As clinical trials for covid-19 vaccines begin to produce sufficient evidence to begin the regulatory approval process and scale-up manufacture, governments, especially in the UK, face a whole range of new challenges. Many will resemble those of the earlier phases of the pandemic and will be shaped by the experience of managing the first peak and the subsequent attempts to implement a test, trace and isolate programme.
Two problems need to be resolved to ensure the successful rollout of the vaccine. The first is simply coverage. Depending upon efficacy, 50-75% of the population needs to be vaccinated to ensure community level protection. As a report this week from the Royal Society and the British Academy demonstrates, this level of coverage could be missed if vaccine hesitancy is as widespread as surveys indicate it could be. 9% of respondents claim they are very unlikely to accept a vaccine, while 27% are uncertain. Although troubling, this is far below the level of risk in the US, where the figures rise to 20% and 31% respectively.

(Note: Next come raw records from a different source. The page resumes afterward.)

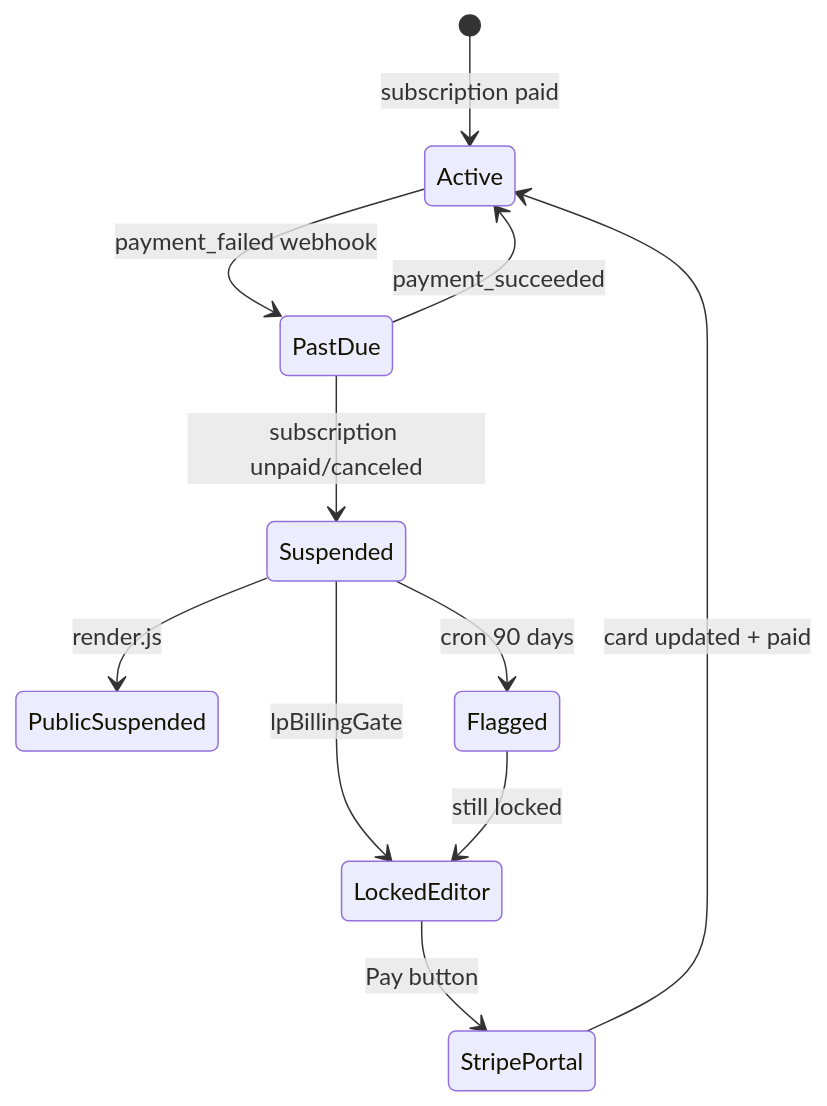
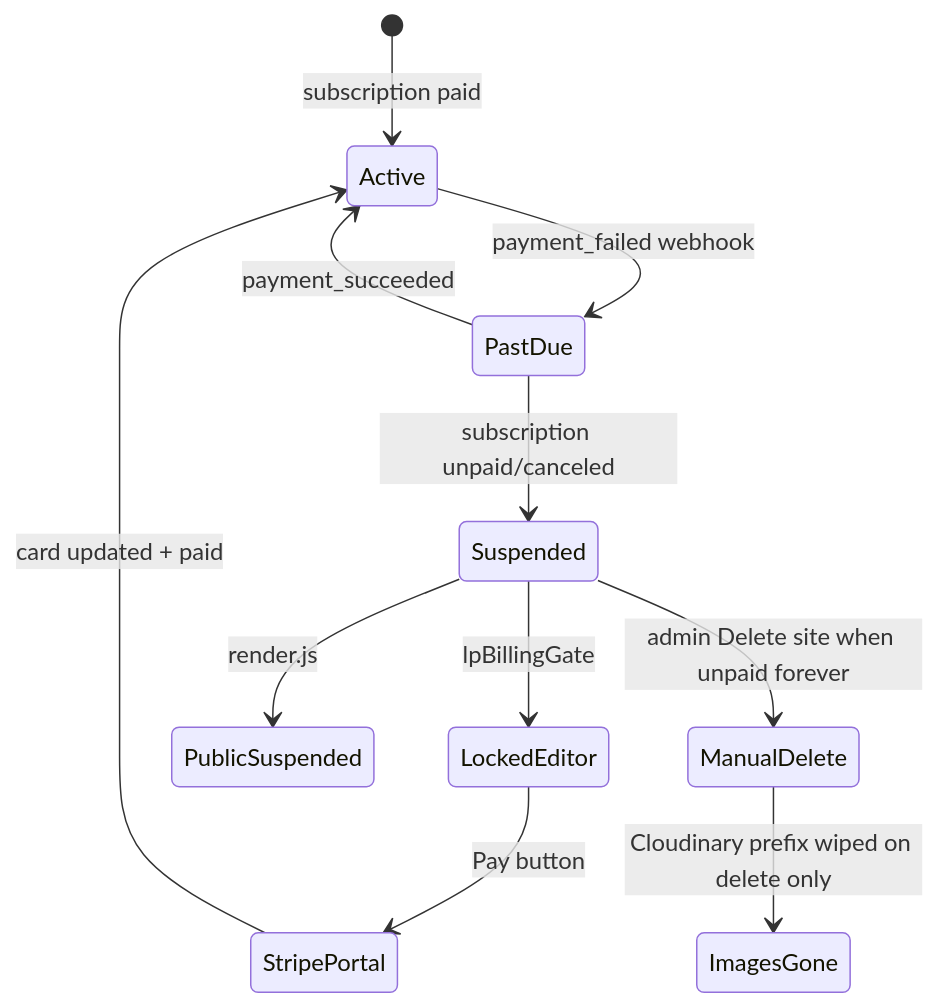
Before and after one commit to coffeeguy77/leadpages: the eighth of 8 diagrams in docs/features/Billing.md, drawn with Mermaid. The commit also changed other lines of this file and 9 other files, not shown here.

First line of the commit message:
Stop billing cron from auto-flagging; images only on site delete.

````diff
--- a/docs/features/Billing.md
+++ b/docs/features/Billing.md
@@ -785,13 +785,13 @@
 ```mermaid
 stateDiagram-v2
   [*] --> Active: subscription paid
   Active --> PastDue: payment_failed webhook
   PastDue --> Active: payment_succeeded
   PastDue --> Suspended: subscription unpaid/canceled
   Suspended --> LockedEditor: lpBillingGate
   Suspended --> PublicSuspended: render.js
   LockedEditor --> StripePortal: Pay button
   StripePortal --> Active: card updated + paid
-  Suspended --> Flagged: cron 90 days
-  Flagged --> LockedEditor: still locked
+  Suspended --> ManualDelete: admin Delete site when unpaid forever
+  ManualDelete --> ImagesGone: Cloudinary prefix wiped on delete only
 ```
````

Western governments are unlikely to impose mandatory vaccination, but will, therefore, need to invest time and resources in effective communications programmes to encourage uptake. This is complicated by the politicisation of the covid response and dwindling levels of trust in the government’s approach. As highlighted by the Royal Society and British Academy, an open and transparent dialogue with the public is vital and although there have been missteps previously on the use of data and the timings, announcement and expectations for various covid containment measures, the UK prime minister, Boris Johnson, set an appropriately cautious tone when responding to preliminary results from the Pfizer/BioNTech vaccine candidate.
A novel feature of this challenge will be how misinformation is spread via social media and how social media platforms respond. Several have taken a far more robust approach to countering unevidenced claims surrounding the outcome of the US elections. The UK government has already been working on similar measures relating to covid-19 and has struck an agreement with the major platforms to ensure that at least there are no commercial incentives to promote anti-vax content. An unknown factor is how social media users will react to such an approach and in particular whether this will be perceived as suppression of crucial information by government and social media on behalf of vested interests.
A greater challenge is arguably that of vaccine distribution and administration. Government has struggled with coordinating complex workstreams such as PPE distribution and test and trace; the complexity of delivering a multi-dose vaccine that requires ultra-low temperature storage is arguably even greater. This is firmly linked to government comms and expectation management. As leading UK government advisory Prof Sir John Bell stated today, the bulk of vulnerable groups could be vaccinated by Easter ‘provided they don’t screw up the distribution of the vaccine.’
Government faces some critical choices on how to manage this distribution. How much, for example, should it rely on primary care setting, which have the knowledge and expertise to manage the programme, but are overstretched and already having to deal with a larger flu vaccination rollout? Can sufficient staff be sourced and trained for vaccine administration? How much will policymakers be tempted by the apparent efficiency of centralised mass sites and roving teams, which the Royal Society and British Academy consider to be less effective? How can employers and community groups be integrated into the process to improve trust? How will it select commercial partners and how can they be managed to reduce reputational risks? What risks are there for importing vaccines from the continent after Brexit?
On top of managing these challenges, the government will have to modulate its economic support policies. This relies on gaining a better understanding of how vaccination reduces covid transmission risk, bearing in mind that it may be some months before community transmission can be eliminated. Those sectors of the economy reliant on mass indoor gatherings, for example, may have some time to wait before restrictions are lifted. This is an unenviable task to manage, especially as announcements of vaccine approval (but not rollout) in the midst of a second wave could have unintended and counterproductive effects on public behaviour. This last unknown should worry government the most. With a population already tired of covid restrictions and eager for a normal Christmas, the imminent promise of vaccine salvation may prompt too many to increase their risk appetite, with devastating consequences for the NHS and the economy.